[Information]:

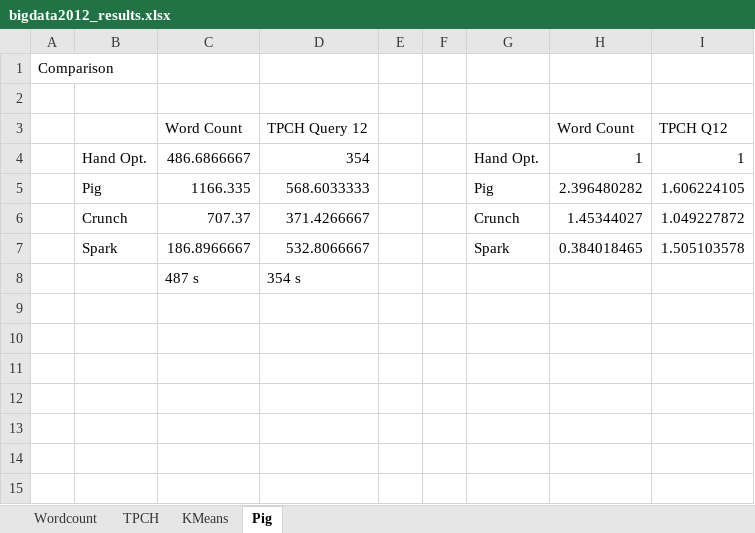
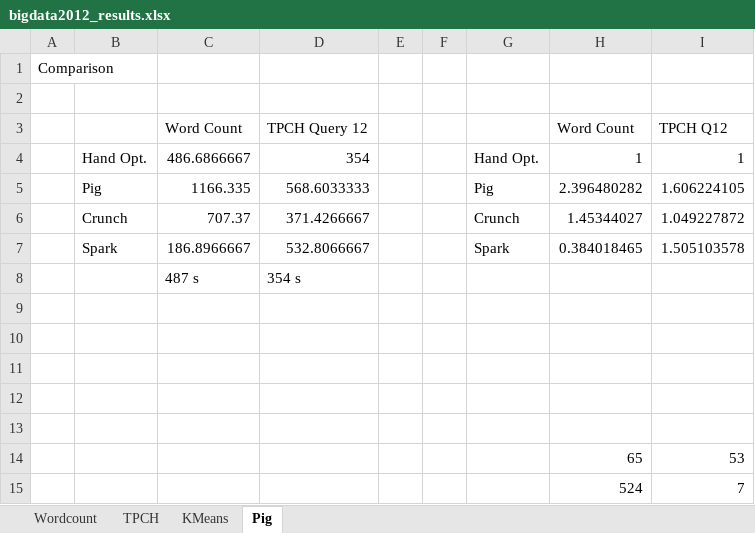
Before and after one commit to vjovanov/bigdata2012, an Excel workbook: bigdata2012_results.xlsx, sheet Pig, drawn as a sheet; values as stored, in another font and other column widths than the file's, no borders; charts and pictures not drawn; the diff names each change by its address in the sheet, - before the commit and + after, or states it on an @@ line.

Commit message:
results

```diff
--- a/bigdata2012_results.xlsx (sheet Pig)
+++ b/bigdata2012_results.xlsx (sheet Pig)
+row 9: (empty)
+row 10: (empty)
+row 11: (empty)
+row 12: (empty)
+row 13: (empty)
+row 14:  |  |  |  |  |  |  | 65 | 53
+row 15:  |  |  |  |  |  |  | 524 | 7
```
Also changed, not shown: charts or pictures.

[Brief]: For the entries above, return an exact copy that omits the images.

[Written response]:
Before and after one commit to vjovanov/bigdata2012, an Excel workbook: bigdata2012_results.xlsx, sheet Pig, drawn as a sheet; values as stored, in another font and other column widths than the file's, no borders; charts and pictures not drawn; the diff names each change by its address in the sheet, - before the commit and + after, or states it on an @@ line.

Commit message:
results

```diff
--- a/bigdata2012_results.xlsx (sheet Pig)
+++ b/bigdata2012_results.xlsx (sheet Pig)
+row 9: (empty)
+row 10: (empty)
+row 11: (empty)
+row 12: (empty)
+row 13: (empty)
+row 14:  |  |  |  |  |  |  | 65 | 53
+row 15:  |  |  |  |  |  |  | 524 | 7
```
Also changed, not shown: charts or pictures.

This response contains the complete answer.